Your answer should be every line of the records that contains the word "symmetric", copied as it stands.
START Recorded information
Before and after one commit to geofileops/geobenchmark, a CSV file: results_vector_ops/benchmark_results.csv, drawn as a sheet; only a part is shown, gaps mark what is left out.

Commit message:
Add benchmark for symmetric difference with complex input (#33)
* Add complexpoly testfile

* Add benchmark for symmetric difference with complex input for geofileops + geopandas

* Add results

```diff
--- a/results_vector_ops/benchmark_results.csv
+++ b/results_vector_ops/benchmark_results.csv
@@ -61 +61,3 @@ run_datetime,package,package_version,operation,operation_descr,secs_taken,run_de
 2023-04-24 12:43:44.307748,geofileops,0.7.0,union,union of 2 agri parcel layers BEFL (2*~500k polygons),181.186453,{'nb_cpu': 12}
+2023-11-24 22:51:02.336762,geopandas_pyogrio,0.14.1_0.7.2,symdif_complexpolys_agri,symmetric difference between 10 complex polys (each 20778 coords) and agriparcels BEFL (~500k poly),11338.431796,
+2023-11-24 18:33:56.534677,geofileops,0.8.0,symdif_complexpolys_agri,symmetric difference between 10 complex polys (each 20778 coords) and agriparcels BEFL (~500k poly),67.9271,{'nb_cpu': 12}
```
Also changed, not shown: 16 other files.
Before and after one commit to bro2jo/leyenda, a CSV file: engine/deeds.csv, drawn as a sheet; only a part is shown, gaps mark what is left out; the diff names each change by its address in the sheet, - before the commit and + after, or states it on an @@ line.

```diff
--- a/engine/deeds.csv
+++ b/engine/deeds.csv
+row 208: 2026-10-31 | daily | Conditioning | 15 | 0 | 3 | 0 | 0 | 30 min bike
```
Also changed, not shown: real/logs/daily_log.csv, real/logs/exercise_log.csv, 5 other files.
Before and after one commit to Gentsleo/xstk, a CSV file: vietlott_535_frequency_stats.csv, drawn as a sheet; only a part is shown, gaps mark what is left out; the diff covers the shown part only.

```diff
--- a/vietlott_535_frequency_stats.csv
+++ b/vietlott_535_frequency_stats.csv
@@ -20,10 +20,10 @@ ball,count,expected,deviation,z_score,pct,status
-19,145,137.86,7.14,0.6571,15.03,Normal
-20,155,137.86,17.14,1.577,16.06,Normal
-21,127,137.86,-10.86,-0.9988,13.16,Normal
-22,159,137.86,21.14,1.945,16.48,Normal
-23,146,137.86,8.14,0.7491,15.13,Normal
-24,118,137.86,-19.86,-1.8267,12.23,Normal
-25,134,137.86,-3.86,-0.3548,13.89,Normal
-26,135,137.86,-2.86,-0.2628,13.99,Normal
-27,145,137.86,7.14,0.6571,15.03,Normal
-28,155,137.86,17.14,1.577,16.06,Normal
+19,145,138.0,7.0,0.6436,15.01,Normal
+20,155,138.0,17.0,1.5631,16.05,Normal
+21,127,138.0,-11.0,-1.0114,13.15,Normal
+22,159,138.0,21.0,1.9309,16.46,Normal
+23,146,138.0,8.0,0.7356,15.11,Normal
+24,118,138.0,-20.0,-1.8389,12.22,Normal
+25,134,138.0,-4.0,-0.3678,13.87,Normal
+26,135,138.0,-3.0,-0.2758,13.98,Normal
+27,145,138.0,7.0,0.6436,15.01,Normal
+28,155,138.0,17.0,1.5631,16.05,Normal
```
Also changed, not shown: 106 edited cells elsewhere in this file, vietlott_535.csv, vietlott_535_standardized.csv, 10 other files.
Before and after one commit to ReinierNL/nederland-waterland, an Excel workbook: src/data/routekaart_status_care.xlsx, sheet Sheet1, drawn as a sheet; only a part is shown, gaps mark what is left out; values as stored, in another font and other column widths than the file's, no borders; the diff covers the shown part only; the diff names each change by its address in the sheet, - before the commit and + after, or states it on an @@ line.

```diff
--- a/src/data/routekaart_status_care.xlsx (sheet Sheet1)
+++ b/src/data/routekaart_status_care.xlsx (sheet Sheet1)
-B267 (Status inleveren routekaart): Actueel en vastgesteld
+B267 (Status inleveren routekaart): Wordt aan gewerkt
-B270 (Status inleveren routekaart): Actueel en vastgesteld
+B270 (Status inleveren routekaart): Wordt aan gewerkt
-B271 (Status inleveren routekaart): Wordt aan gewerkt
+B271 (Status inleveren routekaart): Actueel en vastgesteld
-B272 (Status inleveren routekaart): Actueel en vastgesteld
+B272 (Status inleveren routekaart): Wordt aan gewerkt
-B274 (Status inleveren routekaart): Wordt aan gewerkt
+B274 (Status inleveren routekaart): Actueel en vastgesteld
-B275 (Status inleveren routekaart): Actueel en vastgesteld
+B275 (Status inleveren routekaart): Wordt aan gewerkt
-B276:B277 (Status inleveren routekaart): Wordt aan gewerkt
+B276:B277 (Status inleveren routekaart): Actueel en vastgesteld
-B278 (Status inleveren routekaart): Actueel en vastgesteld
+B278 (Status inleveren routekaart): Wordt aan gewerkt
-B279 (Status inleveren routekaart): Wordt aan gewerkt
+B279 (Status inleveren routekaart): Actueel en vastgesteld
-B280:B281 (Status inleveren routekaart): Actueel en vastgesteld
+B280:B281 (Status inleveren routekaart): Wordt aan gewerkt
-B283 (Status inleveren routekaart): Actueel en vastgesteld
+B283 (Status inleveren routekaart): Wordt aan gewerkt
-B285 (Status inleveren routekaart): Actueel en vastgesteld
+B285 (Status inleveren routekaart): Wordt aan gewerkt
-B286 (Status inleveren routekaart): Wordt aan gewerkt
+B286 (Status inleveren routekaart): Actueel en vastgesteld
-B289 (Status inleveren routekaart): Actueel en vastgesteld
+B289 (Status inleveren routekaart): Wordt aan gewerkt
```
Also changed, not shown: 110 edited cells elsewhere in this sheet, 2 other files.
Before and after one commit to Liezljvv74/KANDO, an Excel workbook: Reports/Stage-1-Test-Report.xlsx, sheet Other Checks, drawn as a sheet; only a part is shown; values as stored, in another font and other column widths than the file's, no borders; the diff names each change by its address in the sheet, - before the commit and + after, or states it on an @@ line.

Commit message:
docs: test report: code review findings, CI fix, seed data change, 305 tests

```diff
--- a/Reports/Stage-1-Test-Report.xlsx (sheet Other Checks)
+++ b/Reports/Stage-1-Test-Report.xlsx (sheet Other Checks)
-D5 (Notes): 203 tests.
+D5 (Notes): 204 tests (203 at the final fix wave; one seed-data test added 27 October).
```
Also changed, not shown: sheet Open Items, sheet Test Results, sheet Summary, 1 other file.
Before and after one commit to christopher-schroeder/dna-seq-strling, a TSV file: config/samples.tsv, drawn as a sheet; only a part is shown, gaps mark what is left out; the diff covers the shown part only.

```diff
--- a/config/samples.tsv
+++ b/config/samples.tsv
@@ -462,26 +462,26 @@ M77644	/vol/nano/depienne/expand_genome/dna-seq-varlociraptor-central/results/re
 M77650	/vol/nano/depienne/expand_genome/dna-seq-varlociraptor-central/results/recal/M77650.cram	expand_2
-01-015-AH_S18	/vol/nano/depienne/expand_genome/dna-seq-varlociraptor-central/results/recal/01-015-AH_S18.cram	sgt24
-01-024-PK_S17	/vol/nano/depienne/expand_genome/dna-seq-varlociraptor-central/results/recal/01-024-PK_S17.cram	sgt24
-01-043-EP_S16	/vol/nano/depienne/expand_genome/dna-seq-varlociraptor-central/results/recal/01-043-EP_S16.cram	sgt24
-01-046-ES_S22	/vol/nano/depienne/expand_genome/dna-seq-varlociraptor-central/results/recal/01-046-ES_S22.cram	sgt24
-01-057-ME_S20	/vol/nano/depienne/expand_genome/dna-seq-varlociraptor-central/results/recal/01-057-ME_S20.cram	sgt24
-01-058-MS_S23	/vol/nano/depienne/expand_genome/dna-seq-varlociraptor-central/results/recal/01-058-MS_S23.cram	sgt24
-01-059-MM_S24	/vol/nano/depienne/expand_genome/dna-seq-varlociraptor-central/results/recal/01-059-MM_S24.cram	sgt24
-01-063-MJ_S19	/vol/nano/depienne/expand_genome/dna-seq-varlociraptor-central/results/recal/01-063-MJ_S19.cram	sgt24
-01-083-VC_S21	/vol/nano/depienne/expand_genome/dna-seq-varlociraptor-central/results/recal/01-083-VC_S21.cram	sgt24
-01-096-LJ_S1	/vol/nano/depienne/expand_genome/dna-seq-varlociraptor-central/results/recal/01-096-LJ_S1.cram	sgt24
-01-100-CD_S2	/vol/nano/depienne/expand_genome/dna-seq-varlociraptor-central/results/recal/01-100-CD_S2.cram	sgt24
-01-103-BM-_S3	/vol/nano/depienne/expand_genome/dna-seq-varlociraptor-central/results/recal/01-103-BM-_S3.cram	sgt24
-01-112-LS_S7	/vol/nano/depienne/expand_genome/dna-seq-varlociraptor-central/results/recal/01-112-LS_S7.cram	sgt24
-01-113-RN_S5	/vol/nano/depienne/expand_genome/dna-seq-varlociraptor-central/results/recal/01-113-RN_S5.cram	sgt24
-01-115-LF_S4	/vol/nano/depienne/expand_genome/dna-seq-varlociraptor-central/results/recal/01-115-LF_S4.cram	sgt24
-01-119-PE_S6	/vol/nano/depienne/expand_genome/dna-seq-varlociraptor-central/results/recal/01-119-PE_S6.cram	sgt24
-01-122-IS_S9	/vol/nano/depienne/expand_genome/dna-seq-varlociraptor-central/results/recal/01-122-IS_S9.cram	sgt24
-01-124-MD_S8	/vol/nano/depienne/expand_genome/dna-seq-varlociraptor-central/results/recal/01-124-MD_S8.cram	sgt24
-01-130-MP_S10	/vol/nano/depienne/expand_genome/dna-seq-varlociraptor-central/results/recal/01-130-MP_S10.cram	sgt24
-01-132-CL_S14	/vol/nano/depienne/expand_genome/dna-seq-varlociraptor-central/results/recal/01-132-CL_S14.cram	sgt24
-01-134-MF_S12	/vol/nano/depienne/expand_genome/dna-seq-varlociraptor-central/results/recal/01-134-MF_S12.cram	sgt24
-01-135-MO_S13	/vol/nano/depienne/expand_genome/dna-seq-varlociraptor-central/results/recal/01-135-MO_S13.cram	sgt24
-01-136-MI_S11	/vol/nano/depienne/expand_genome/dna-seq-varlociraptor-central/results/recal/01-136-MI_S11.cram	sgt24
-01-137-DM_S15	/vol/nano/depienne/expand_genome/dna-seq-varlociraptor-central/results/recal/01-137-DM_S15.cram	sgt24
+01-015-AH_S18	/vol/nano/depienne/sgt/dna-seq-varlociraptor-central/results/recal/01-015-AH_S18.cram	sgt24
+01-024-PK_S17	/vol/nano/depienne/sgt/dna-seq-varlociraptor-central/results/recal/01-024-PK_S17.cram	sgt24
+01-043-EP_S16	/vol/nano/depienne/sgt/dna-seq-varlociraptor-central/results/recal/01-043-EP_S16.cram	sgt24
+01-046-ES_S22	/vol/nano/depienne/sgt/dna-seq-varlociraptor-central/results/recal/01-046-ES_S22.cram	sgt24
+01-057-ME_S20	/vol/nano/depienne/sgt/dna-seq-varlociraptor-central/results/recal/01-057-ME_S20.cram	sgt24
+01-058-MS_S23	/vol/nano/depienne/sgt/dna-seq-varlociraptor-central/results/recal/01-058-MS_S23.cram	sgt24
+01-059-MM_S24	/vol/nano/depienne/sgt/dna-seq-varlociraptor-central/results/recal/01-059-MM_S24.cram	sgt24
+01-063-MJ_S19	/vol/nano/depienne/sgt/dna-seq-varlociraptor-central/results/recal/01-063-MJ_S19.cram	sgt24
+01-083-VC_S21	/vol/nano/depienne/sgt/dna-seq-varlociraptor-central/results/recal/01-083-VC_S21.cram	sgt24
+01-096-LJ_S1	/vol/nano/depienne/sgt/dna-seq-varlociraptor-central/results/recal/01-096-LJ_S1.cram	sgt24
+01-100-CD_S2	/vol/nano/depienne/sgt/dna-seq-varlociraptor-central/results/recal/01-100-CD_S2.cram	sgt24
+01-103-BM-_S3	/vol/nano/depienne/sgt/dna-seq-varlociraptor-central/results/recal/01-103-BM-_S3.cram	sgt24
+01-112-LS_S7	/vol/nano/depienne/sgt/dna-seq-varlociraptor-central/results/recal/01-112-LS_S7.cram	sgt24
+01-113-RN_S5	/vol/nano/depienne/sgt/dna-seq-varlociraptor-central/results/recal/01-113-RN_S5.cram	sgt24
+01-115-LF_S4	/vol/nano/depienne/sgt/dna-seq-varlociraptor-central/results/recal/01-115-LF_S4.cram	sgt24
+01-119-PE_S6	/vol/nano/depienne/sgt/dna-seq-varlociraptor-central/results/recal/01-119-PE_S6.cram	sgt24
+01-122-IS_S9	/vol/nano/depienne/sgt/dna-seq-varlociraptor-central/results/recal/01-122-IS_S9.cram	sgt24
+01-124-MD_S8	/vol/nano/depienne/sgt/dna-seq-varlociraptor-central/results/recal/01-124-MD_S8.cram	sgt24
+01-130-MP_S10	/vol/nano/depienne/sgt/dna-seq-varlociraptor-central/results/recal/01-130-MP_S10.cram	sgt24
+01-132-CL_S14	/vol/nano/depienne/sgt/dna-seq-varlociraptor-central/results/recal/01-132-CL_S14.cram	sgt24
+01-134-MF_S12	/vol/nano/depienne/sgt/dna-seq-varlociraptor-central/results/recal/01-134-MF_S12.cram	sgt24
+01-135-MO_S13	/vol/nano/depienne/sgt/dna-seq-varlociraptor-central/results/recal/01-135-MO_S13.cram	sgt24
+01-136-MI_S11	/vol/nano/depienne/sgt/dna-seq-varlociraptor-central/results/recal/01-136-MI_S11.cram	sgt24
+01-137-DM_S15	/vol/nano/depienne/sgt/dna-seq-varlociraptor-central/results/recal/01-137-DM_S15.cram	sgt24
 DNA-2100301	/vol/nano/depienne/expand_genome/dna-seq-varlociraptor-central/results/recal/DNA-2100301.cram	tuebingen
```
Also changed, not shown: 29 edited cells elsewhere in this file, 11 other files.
END Recorded information
Response area:
Add benchmark for symmetric difference with complex input (#33)
* Add benchmark for symmetric difference with complex input for geofileops + geopandas
+2023-11-24 22:51:02.336762,geopandas_pyogrio,0.14.1_0.7.2,symdif_complexpolys_agri,symmetric difference between 10 complex polys (each 20778 coords) and agriparcels BEFL (~500k poly),11338.431796,
+2023-11-24 18:33:56.534677,geofileops,0.8.0,symdif_complexpolys_agri,symmetric difference between 10 complex polys (each 20778 coords) and agriparcels BEFL (~500k poly),67.9271,{'nb_cpu': 12}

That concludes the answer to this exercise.